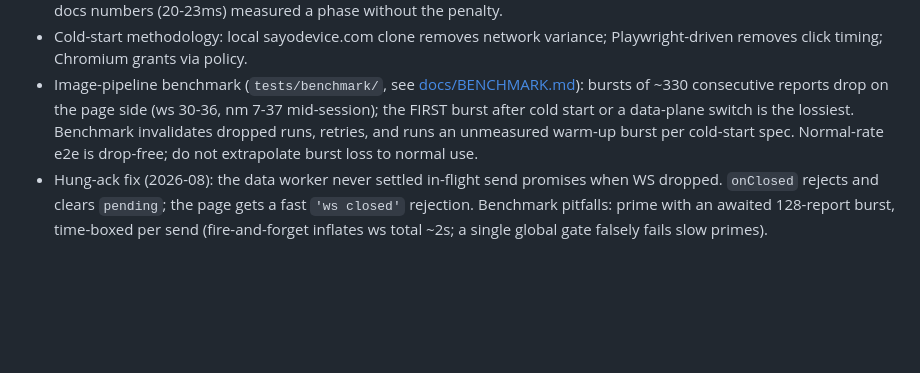
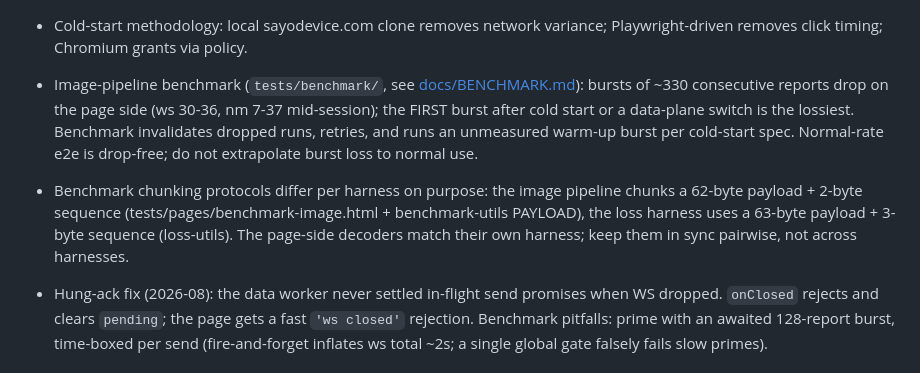
Before and after one commit to K4zoku/FF-WebHID, a Markdown page: AGENTS.md, the part around the change. GitHub-like rendering; blank space fills up the shorter version.

Commit message:
docs: pin benchmark chunking protocol shapes

```diff
--- a/AGENTS.md
+++ b/AGENTS.md
@@ -56,6 +56,8 @@ Single `dataPlane` setting (`ws` / `wt` / `nm`). Control plane (handshake, open/
 - The `open` metric (38-58ms) is NOT a daemon regression: `open()` itself ~15ms (worker spawn + NM control round trip + collections) plus a one-time ~25ms first-WS-message penalty in Firefox's WS IPC (later sends ~0.7ms round trip). Older docs numbers (20-23ms) measured a phase without the penalty.
 - Cold-start methodology: local sayodevice.com clone removes network variance; Playwright-driven removes click timing; Chromium grants via policy.
 - Image-pipeline benchmark (`tests/benchmark/`, see [docs/BENCHMARK.md](docs/BENCHMARK.md)): bursts of ~330 consecutive reports drop on the page side (ws 30-36, nm 7-37 mid-session); the FIRST burst after cold start or a data-plane switch is the lossiest. Benchmark invalidates dropped runs, retries, and runs an unmeasured warm-up burst per cold-start spec. Normal-rate e2e is drop-free; do not extrapolate burst loss to normal use.
+- Benchmark chunking protocols differ per harness on purpose: the image pipeline chunks a 62-byte payload + 2-byte sequence (tests/pages/benchmark-image.html + benchmark-utils PAYLOAD), the loss harness uses a 63-byte payload + 3-byte sequence (loss-utils). The page-side decoders match their own harness; keep them in sync pairwise, not across harnesses.
+
 - Hung-ack fix (2026-08): the data worker never settled in-flight send promises when WS dropped. `onClosed` rejects and clears `pending`; the page gets a fast `'ws closed'` rejection. Benchmark pitfalls: prime with an awaited 128-report burst, time-boxed per send (fire-and-forget inflates ws total ~2s; a single global gate falsely fails slow primes).
 
 ### Test harness traps
```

-------------------------

* Work task *
Copy out whichever lines of the listing contain the word "AGENTS".

* Problem solution *
Before and after one commit to K4zoku/FF-WebHID, a Markdown page: AGENTS.md, the part around the change. GitHub-like rendering; blank space fills up the shorter version.
--- a/AGENTS.md
+++ b/AGENTS.md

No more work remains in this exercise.